[What this task involves]
Pick out each line of the records that includes the string "components", and copy it.

[Listed entries]

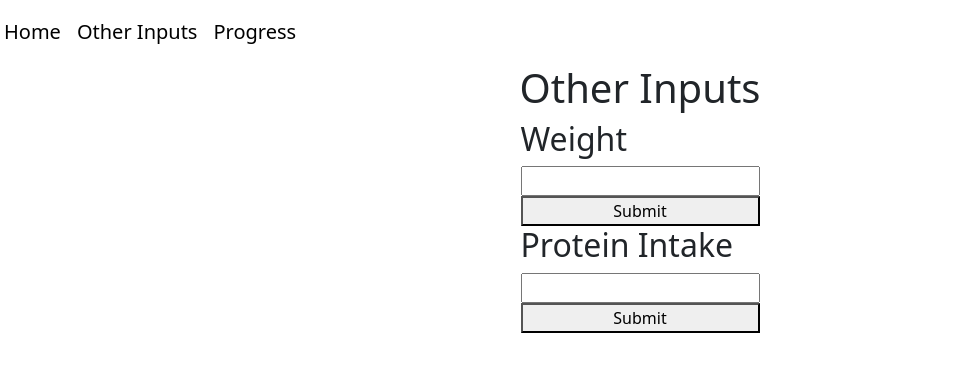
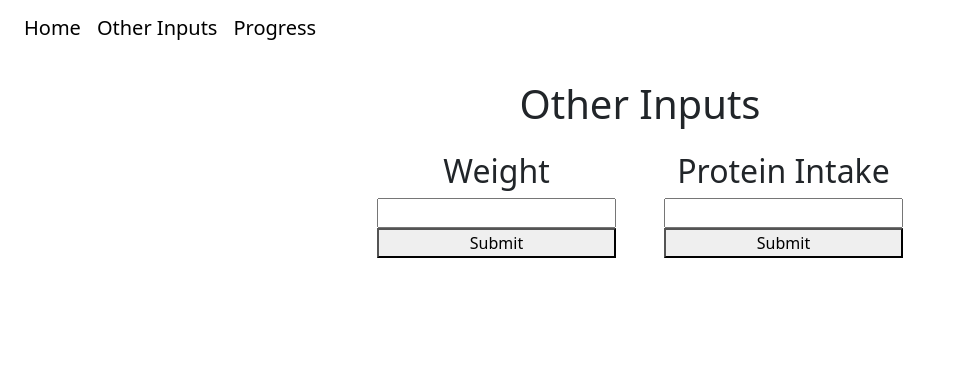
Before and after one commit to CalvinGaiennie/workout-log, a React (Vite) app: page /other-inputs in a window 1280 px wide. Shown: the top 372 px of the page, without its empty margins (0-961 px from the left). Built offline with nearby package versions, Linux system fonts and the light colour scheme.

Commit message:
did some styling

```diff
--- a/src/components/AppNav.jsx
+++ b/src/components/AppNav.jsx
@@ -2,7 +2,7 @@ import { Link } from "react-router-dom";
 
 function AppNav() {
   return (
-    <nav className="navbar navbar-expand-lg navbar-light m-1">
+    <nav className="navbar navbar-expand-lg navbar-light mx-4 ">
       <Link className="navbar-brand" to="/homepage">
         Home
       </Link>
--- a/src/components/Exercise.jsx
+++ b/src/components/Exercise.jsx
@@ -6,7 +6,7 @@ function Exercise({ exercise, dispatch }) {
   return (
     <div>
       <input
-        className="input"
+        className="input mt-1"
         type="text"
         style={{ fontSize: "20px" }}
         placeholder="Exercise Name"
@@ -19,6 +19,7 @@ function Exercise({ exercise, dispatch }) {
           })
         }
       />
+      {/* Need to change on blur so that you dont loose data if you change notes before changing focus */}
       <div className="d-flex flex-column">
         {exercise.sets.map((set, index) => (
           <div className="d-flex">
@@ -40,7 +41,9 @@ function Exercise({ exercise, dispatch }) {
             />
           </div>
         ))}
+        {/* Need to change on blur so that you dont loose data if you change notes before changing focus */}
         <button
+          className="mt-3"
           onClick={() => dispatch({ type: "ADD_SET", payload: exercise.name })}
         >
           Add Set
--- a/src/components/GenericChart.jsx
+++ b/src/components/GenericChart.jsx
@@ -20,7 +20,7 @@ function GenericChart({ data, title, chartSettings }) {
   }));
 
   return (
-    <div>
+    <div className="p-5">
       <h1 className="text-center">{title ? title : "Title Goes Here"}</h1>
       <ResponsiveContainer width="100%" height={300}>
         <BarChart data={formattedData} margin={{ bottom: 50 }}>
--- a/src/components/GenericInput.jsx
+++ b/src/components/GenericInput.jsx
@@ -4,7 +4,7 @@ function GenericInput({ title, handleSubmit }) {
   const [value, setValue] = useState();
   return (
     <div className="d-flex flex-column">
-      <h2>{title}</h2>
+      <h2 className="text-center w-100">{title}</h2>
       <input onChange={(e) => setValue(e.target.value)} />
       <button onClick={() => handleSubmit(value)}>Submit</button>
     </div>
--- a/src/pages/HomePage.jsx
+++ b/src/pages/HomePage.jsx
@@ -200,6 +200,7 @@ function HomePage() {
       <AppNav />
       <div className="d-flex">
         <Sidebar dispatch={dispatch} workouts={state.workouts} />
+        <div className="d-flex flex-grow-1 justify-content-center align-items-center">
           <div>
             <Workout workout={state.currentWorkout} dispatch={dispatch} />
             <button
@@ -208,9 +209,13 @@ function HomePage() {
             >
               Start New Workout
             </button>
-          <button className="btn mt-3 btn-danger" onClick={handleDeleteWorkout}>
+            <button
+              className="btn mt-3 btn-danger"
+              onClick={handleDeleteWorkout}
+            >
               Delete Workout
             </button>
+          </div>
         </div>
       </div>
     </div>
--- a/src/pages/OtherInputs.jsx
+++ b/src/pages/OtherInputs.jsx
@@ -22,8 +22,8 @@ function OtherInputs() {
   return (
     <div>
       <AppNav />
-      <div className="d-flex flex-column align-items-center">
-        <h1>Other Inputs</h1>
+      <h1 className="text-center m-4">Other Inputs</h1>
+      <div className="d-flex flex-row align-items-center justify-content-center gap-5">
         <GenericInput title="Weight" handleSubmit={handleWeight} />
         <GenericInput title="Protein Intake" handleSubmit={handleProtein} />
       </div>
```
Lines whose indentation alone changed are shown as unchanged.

[Task response]
--- a/src/components/AppNav.jsx
+++ b/src/components/AppNav.jsx
--- a/src/components/Exercise.jsx
+++ b/src/components/Exercise.jsx
--- a/src/components/GenericChart.jsx
+++ b/src/components/GenericChart.jsx
--- a/src/components/GenericInput.jsx
+++ b/src/components/GenericInput.jsx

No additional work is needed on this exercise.